> [What is required] Each record must come back unchanged in your answer, stripped of its images.

-- Opening Marker --

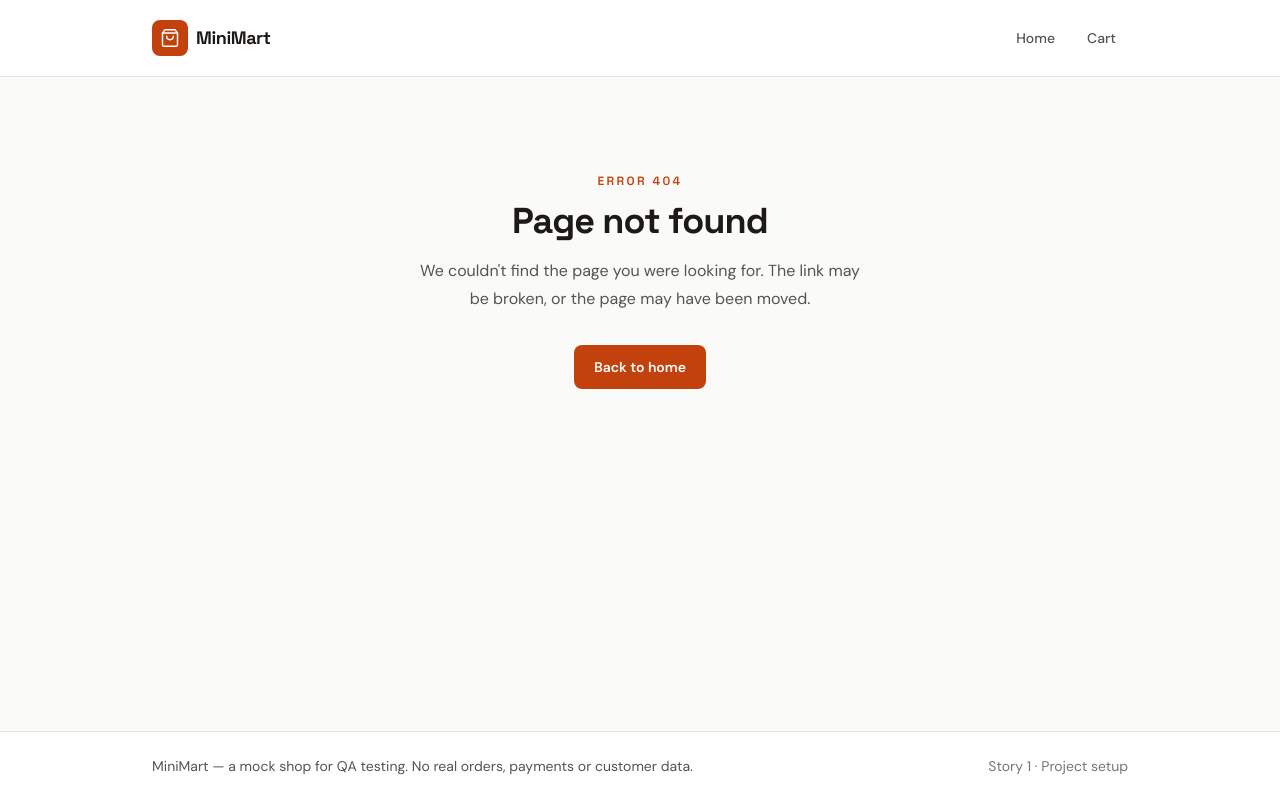
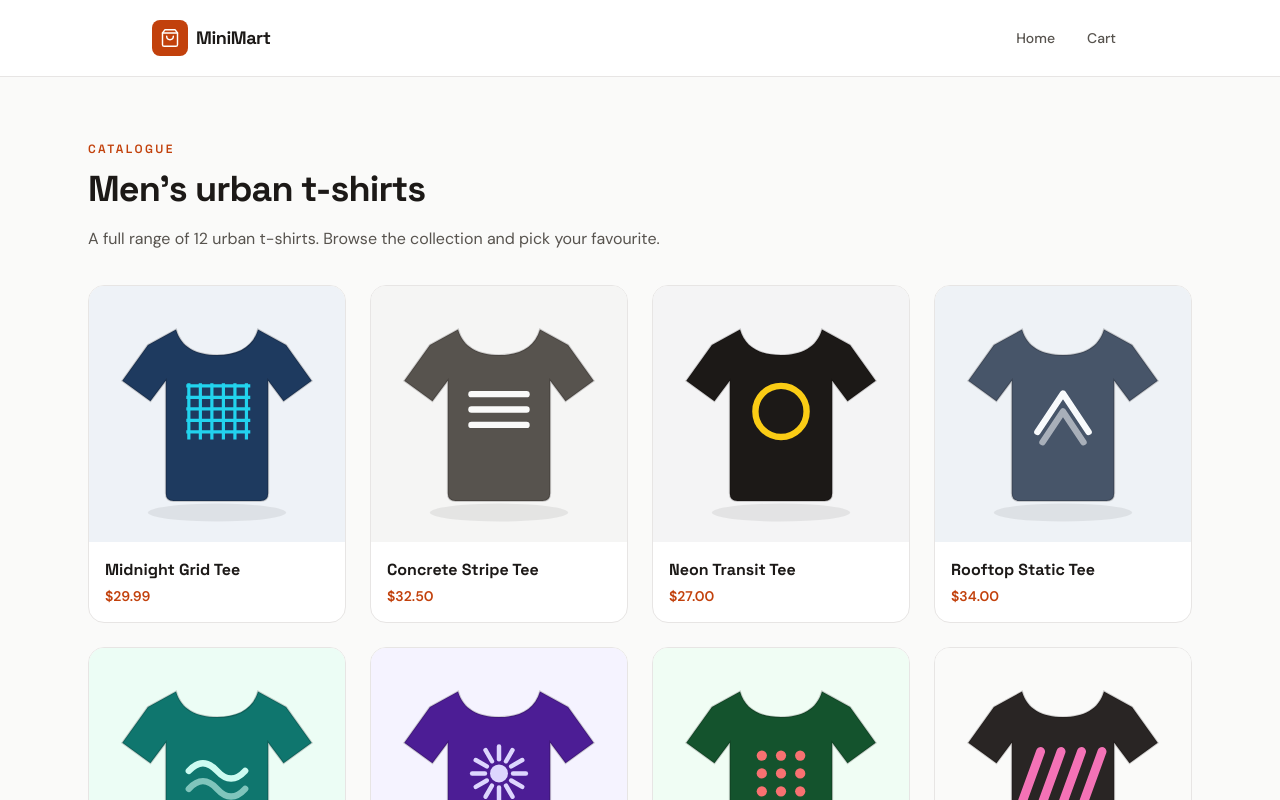
Before and after one commit to ramibentaieb-qa/ai-built-shop-qa, a Next.js app: page /products in a window 1280 px wide. Before the commit this address had no page. Shown: the top 800 px of the page. Built offline with nearby package versions, Linux system fonts and the light colour scheme.

Commit message:
feat: add product card component and products page

```diff
--- /dev/null
+++ b/src/app/products/page.tsx
@@ -0,0 +1,39 @@
+import type { Metadata } from "next";
+
+import { ProductCard } from "@/components/product-card";
+import { products } from "@/lib/products";
+
+export const metadata: Metadata = {
+  title: "Products",
+  description: "Browse the full range of men's urban t-shirts.",
+};
+
+export default function ProductsPage() {
+  return (
+    <div className="mx-auto w-full max-w-6xl px-4 py-10 sm:px-6 sm:py-16">
+      <header className="max-w-2xl">
+        <p className="font-display text-xs font-semibold uppercase tracking-[0.2em] text-brand">
+          Catalogue
+        </p>
+        <h1 className="mt-3 font-display text-3xl font-bold tracking-tight text-ink sm:text-4xl">
+          Men&apos;s urban t-shirts
+        </h1>
+        <p className="mt-4 text-base leading-7 text-ink-muted">
+          A full range of {products.length} urban t-shirts. Browse the collection and pick your
+          favourite.
+        </p>
+      </header>
+
+      <ul
+        data-testid="product-list"
+        className="mt-8 grid gap-6 sm:grid-cols-2 lg:grid-cols-3 xl:grid-cols-4"
+      >
+        {products.map((product) => (
+          <li key={product.id}>
+            <ProductCard product={product} />
+          </li>
+        ))}
+      </ul>
+    </div>
+  );
+}
--- /dev/null
+++ b/src/components/product-card.tsx
@@ -0,0 +1,35 @@
+import Image from "next/image";
+
+import { formatPrice, type Product } from "@/lib/products";
+
+export function ProductCard({ product }: { product: Product }) {
+  return (
+    <article
+      data-testid="product-card"
+      className="flex h-full flex-col overflow-hidden rounded-2xl border border-line bg-surface transition-colors hover:border-brand"
+    >
+      <div className="relative aspect-square overflow-hidden bg-surface-muted">
+        <Image
+          src={product.image}
+          alt={product.alt}
+          fill
+          unoptimized
+          data-testid="product-image"
+          sizes="(min-width: 1280px) 22vw, (min-width: 1024px) 30vw, (min-width: 640px) 45vw, 90vw"
+          className="object-cover"
+        />
+      </div>
+      <div className="flex flex-1 flex-col gap-1 p-4">
+        <h2
+          data-testid="product-name"
+          className="font-display text-base font-bold leading-6 text-ink"
+        >
+          {product.name}
+        </h2>
+        <p data-testid="product-price" className="text-sm font-semibold text-brand">
+          {formatPrice(product.price)}
+        </p>
+      </div>
+    </article>
+  );
+}
```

-- Closing Marker --

> [Result]
Before and after one commit to ramibentaieb-qa/ai-built-shop-qa, a Next.js app: page /products in a window 1280 px wide. Before the commit this address had no page. Shown: the top 800 px of the page. Built offline with nearby package versions, Linux system fonts and the light colour scheme.

Commit message:
feat: add product card component and products page

```diff
--- /dev/null
+++ b/src/app/products/page.tsx
@@ -0,0 +1,39 @@
+import type { Metadata } from "next";
+
+import { ProductCard } from "@/components/product-card";
+import { products } from "@/lib/products";
+
+export const metadata: Metadata = {
+  title: "Products",
+  description: "Browse the full range of men's urban t-shirts.",
+};
+
+export default function ProductsPage() {
+  return (
+    <div className="mx-auto w-full max-w-6xl px-4 py-10 sm:px-6 sm:py-16">
+      <header className="max-w-2xl">
+        <p className="font-display text-xs font-semibold uppercase tracking-[0.2em] text-brand">
+          Catalogue
+        </p>
+        <h1 className="mt-3 font-display text-3xl font-bold tracking-tight text-ink sm:text-4xl">
+          Men&apos;s urban t-shirts
+        </h1>
+        <p className="mt-4 text-base leading-7 text-ink-muted">
+          A full range of {products.length} urban t-shirts. Browse the collection and pick your
+          favourite.
+        </p>
+      </header>
+
+      <ul
+        data-testid="product-list"
+        className="mt-8 grid gap-6 sm:grid-cols-2 lg:grid-cols-3 xl:grid-cols-4"
+      >
+        {products.map((product) => (
+          <li key={product.id}>
+            <ProductCard product={product} />
+          </li>
+        ))}
+      </ul>
+    </div>
+  );
+}
--- /dev/null
+++ b/src/components/product-card.tsx
@@ -0,0 +1,35 @@
+import Image from "next/image";
+
+import { formatPrice, type Product } from "@/lib/products";
+
+export function ProductCard({ product }: { product: Product }) {
+  return (
+    <article
+      data-testid="product-card"
+      className="flex h-full flex-col overflow-hidden rounded-2xl border border-line bg-surface transition-colors hover:border-brand"
+    >
+      <div className="relative aspect-square overflow-hidden bg-surface-muted">
+        <Image
+          src={product.image}
+          alt={product.alt}
+          fill
+          unoptimized
+          data-testid="product-image"
+          sizes="(min-width: 1280px) 22vw, (min-width: 1024px) 30vw, (min-width: 640px) 45vw, 90vw"
+          className="object-cover"
+        />
+      </div>
+      <div className="flex flex-1 flex-col gap-1 p-4">
+        <h2
+          data-testid="product-name"
+          className="font-display text-base font-bold leading-6 text-ink"
+        >
+          {product.name}
+        </h2>
+        <p data-testid="product-price" className="text-sm font-semibold text-brand">
+          {formatPrice(product.price)}
+        </p>
+      </div>
+    </article>
+  );
+}
```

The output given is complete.